**Exercise aim**.
Verbatim copy without images: return all of the data as it stands.
=====
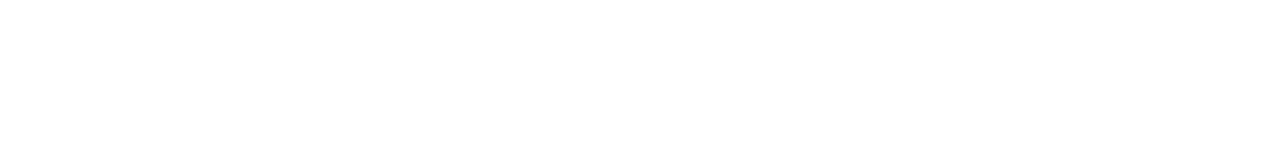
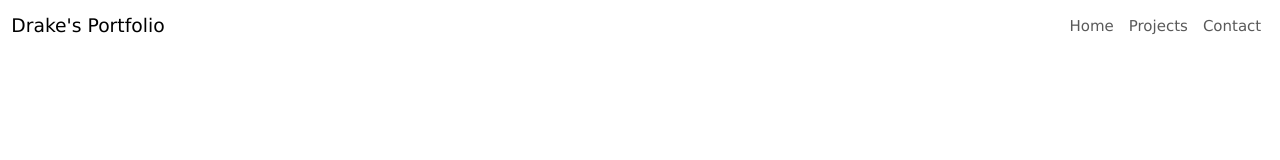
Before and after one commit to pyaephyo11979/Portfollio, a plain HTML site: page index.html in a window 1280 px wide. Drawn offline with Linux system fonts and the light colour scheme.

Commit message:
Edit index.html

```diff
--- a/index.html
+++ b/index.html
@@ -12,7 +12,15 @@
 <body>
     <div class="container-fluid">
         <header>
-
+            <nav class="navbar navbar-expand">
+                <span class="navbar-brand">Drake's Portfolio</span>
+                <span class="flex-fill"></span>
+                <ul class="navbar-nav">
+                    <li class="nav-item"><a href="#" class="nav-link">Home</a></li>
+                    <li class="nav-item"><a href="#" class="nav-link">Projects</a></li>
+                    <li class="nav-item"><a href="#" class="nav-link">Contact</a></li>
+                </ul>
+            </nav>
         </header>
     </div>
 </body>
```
=====
**Exercise answer**.
Before and after one commit to pyaephyo11979/Portfollio, a plain HTML site: page index.html in a window 1280 px wide. Drawn offline with Linux system fonts and the light colour scheme.

Commit message:
Edit index.html

```diff
--- a/index.html
+++ b/index.html
@@ -12,7 +12,15 @@
 <body>
     <div class="container-fluid">
         <header>
-
+            <nav class="navbar navbar-expand">
+                <span class="navbar-brand">Drake's Portfolio</span>
+                <span class="flex-fill"></span>
+                <ul class="navbar-nav">
+                    <li class="nav-item"><a href="#" class="nav-link">Home</a></li>
+                    <li class="nav-item"><a href="#" class="nav-link">Projects</a></li>
+                    <li class="nav-item"><a href="#" class="nav-link">Contact</a></li>
+                </ul>
+            </nav>
         </header>
     </div>
 </body>
```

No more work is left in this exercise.